[Your instructions]
Find the lines below that include the word "color" and state how many there are, adding nothing.

[Supplied records]
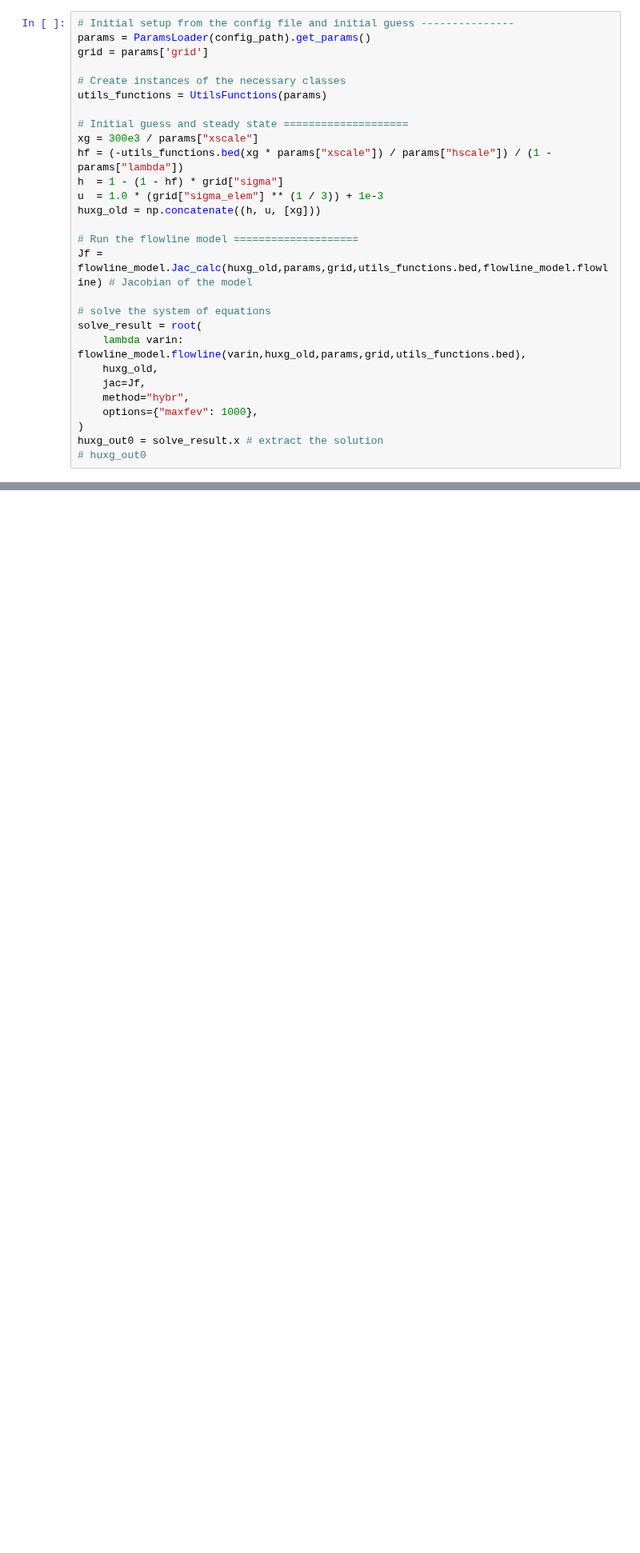
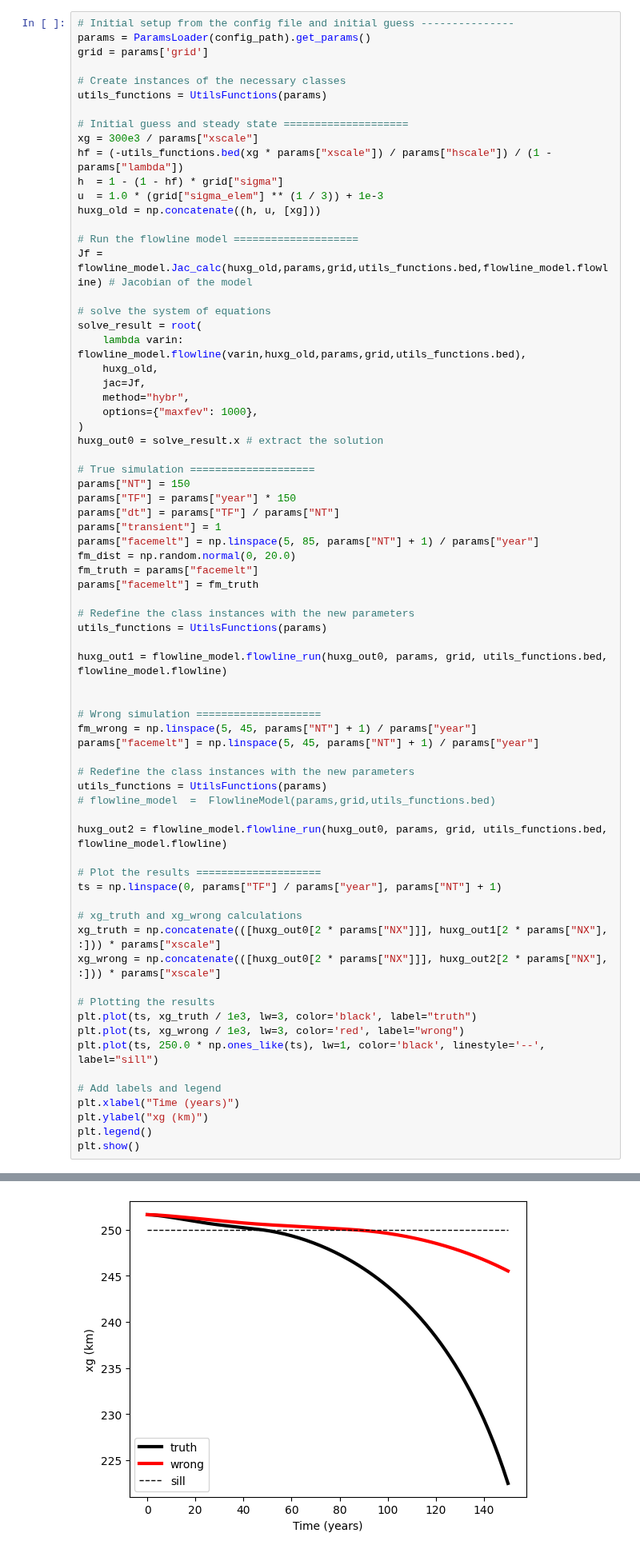
Before and after one commit to KYANJO/Data_assimilation_project, a Jupyter notebook: bin/run_flowline_enkf.ipynb, the cells around one changed output, grey strips where cells are left out. Shown at 80% size. Saved outputs shown, nothing was run; the diff lists cells and outputs as text; blank space fills up the shorter version.

Commit message:
WIP: testing the flowline model

```diff
--- a/bin/run_flowline_enkf.ipynb
+++ b/bin/run_flowline_enkf.ipynb
@@ -60,4 +60,48 @@ solve_result = root(
     options={"maxfev": 1000},
 )
 huxg_out0 = solve_result.x # extract the solution
-# huxg_out0
+
+# True simulation ====================
+params["NT"] = 150
+params["TF"] = params["year"] * 150
+params["dt"] = params["TF"] / params["NT"]
+params["transient"] = 1
+params["facemelt"] = np.linspace(5, 85, params["NT"] + 1) / params["year"]
+fm_dist = np.random.normal(0, 20.0)
+fm_truth = params["facemelt"]
+params["facemelt"] = fm_truth
+
+# Redefine the class instances with the new parameters
+utils_functions = UtilsFunctions(params)
+
+huxg_out1 = flowline_model.flowline_run(huxg_out0, params, grid, utils_functions.bed, flowline_model.flowline)
+
+
+# Wrong simulation ====================
+fm_wrong = np.linspace(5, 45, params["NT"] + 1) / params["year"]
+params["facemelt"] = np.linspace(5, 45, params["NT"] + 1) / params["year"]
+
+# Redefine the class instances with the new parameters
+utils_functions = UtilsFunctions(params)
+# flowline_model  =  FlowlineModel(params,grid,utils_functions.bed)
+
+huxg_out2 = flowline_model.flowline_run(huxg_out0, params, grid, utils_functions.bed, flowline_model.flowline)
+
+# Plot the results ====================
+ts = np.linspace(0, params["TF"] / params["year"], params["NT"] + 1)
+
+# xg_truth and xg_wrong calculations
+xg_truth = np.concatenate(([huxg_out0[2 * params["NX"]]], huxg_out1[2 * params["NX"], :])) * params["xscale"]
+xg_wrong = np.concatenate(([huxg_out0[2 * params["NX"]]], huxg_out2[2 * params["NX"], :])) * params["xscale"]
+
+# Plotting the results
+plt.plot(ts, xg_truth / 1e3, lw=3, color='black', label="truth")
+plt.plot(ts, xg_wrong / 1e3, lw=3, color='red', label="wrong")
+plt.plot(ts, 250.0 * np.ones_like(ts), lw=1, color='black', linestyle='--', label="sill")
+
+# Add labels and legend
+plt.xlabel("Time (years)")
+plt.ylabel("xg (km)")
+plt.legend()
+plt.show()
+# %% [output]
@@ -63,0 +125 @@ huxg_out0 = solve_result.x # extract the solution
+[figure, added]
```
Also changed, not shown: parts of 5 cells of this notebook.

[Solution for this problem]
3